§ **What you need to do**
When a line below holds the string "property", show that line.

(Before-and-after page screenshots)
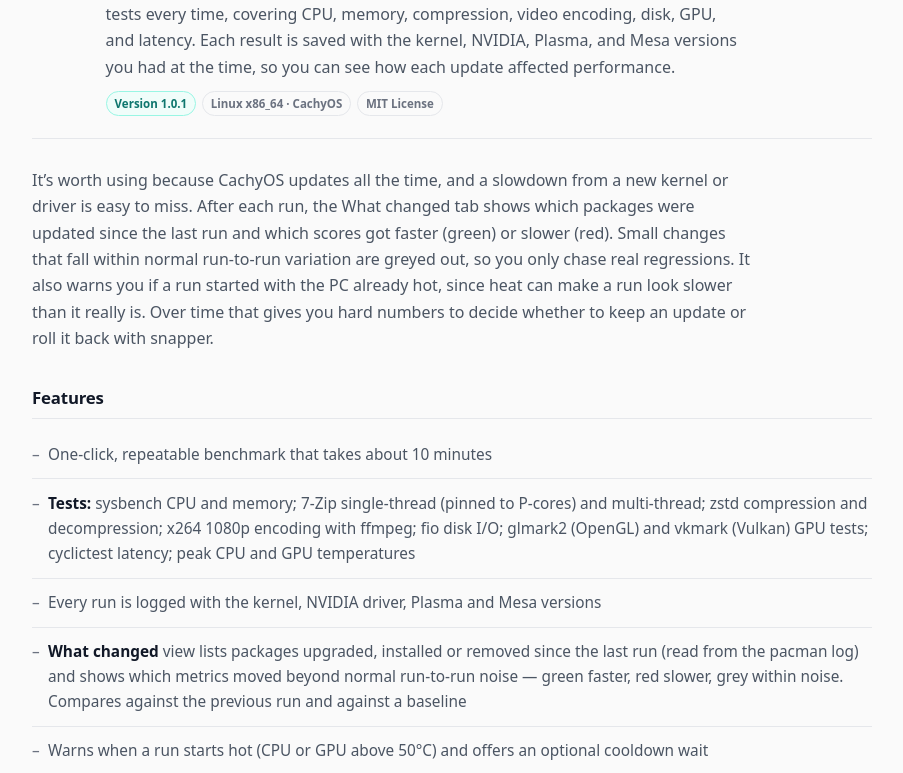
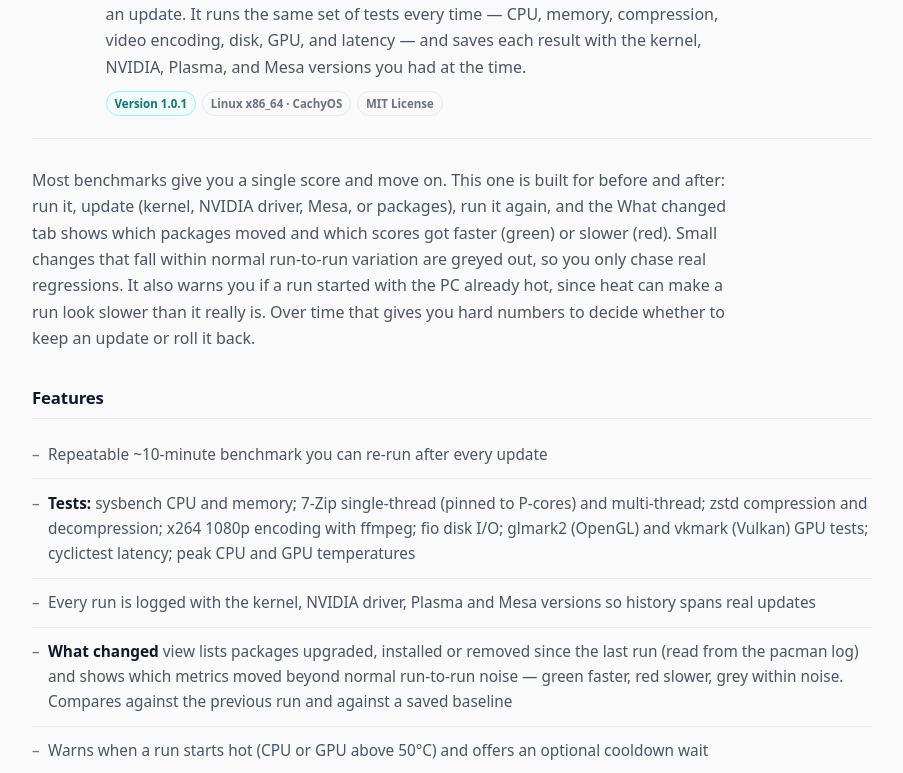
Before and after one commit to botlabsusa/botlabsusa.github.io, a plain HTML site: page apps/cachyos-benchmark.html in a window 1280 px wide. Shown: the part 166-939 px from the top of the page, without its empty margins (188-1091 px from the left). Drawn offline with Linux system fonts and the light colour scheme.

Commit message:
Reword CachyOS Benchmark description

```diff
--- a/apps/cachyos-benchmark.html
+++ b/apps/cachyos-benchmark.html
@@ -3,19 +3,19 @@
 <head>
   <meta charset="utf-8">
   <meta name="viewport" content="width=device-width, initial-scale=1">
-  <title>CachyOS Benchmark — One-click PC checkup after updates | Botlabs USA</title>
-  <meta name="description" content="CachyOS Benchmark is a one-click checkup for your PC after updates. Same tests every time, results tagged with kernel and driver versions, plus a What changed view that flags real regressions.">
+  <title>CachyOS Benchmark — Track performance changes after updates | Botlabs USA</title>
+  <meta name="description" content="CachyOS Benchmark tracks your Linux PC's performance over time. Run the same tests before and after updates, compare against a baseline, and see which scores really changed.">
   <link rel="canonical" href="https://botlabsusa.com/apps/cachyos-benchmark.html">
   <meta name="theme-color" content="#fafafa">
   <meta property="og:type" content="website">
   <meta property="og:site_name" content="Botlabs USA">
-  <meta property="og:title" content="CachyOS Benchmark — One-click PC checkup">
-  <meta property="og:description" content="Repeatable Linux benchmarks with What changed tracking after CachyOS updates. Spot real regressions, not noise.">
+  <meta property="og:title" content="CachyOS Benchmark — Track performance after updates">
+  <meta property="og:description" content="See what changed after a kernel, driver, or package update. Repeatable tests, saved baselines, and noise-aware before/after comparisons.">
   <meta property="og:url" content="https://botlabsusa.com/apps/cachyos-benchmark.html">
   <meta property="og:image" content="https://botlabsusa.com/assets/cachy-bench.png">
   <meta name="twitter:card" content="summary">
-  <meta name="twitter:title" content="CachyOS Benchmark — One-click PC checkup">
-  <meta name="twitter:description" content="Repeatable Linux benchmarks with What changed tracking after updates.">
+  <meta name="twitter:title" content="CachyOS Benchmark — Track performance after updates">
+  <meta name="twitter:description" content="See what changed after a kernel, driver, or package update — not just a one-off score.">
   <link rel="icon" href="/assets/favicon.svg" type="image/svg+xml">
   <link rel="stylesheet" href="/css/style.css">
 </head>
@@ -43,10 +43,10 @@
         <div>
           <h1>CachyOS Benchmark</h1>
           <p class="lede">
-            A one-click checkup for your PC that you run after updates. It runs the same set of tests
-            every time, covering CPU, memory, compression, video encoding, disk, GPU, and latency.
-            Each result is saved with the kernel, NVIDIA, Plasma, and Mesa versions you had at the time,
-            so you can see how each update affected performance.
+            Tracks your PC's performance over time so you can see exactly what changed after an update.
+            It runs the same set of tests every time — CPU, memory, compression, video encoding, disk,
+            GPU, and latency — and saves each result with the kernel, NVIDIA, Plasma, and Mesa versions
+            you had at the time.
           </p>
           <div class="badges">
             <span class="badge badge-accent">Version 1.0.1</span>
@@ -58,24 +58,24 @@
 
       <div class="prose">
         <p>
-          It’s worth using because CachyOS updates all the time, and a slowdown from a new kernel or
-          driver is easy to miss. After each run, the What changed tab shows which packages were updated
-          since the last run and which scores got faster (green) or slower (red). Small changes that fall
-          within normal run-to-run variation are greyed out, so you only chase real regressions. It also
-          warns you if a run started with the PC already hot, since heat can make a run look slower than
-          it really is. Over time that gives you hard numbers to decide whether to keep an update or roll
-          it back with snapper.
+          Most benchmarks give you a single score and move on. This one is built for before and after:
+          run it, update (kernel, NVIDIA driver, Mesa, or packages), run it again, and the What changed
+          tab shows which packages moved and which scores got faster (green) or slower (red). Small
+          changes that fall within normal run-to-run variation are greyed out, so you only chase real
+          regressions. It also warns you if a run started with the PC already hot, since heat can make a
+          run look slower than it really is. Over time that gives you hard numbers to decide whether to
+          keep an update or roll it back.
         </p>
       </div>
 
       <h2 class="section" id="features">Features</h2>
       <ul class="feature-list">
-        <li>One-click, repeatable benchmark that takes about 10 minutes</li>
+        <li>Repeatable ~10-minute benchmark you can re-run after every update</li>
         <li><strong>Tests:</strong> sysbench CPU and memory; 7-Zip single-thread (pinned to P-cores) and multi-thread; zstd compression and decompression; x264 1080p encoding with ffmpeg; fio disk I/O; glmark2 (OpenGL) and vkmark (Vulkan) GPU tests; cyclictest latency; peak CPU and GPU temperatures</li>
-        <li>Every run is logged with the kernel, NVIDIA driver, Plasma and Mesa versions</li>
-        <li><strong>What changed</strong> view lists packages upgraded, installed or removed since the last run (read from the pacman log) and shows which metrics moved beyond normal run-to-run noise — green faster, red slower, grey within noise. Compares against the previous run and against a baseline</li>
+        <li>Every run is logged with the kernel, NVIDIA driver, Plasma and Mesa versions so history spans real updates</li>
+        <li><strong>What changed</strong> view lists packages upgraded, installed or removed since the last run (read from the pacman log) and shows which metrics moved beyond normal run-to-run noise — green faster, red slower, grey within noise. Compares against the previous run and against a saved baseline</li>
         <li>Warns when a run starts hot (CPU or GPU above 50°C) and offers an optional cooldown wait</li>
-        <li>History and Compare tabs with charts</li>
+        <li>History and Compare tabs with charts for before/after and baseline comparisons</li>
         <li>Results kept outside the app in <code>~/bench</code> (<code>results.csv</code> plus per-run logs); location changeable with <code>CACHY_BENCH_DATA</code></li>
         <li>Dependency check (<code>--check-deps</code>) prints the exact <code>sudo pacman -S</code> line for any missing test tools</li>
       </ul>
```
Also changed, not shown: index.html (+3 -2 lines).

§ **Solved problem**
   <meta property="og:type" content="website">
   <meta property="og:site_name" content="Botlabs USA">
-  <meta property="og:title" content="CachyOS Benchmark — One-click PC checkup">
-  <meta property="og:description" content="Repeatable Linux benchmarks with What changed tracking after CachyOS updates. Spot real regressions, not noise.">
+  <meta property="og:title" content="CachyOS Benchmark — Track performance after updates">
+  <meta property="og:description" content="See what changed after a kernel, driver, or package update. Repeatable tests, saved baselines, and noise-aware before/after comparisons.">
   <meta property="og:url" content="https://botlabsusa.com/apps/cachyos-benchmark.html">
   <meta property="og:image" content="https://botlabsusa.com/assets/cachy-bench.png">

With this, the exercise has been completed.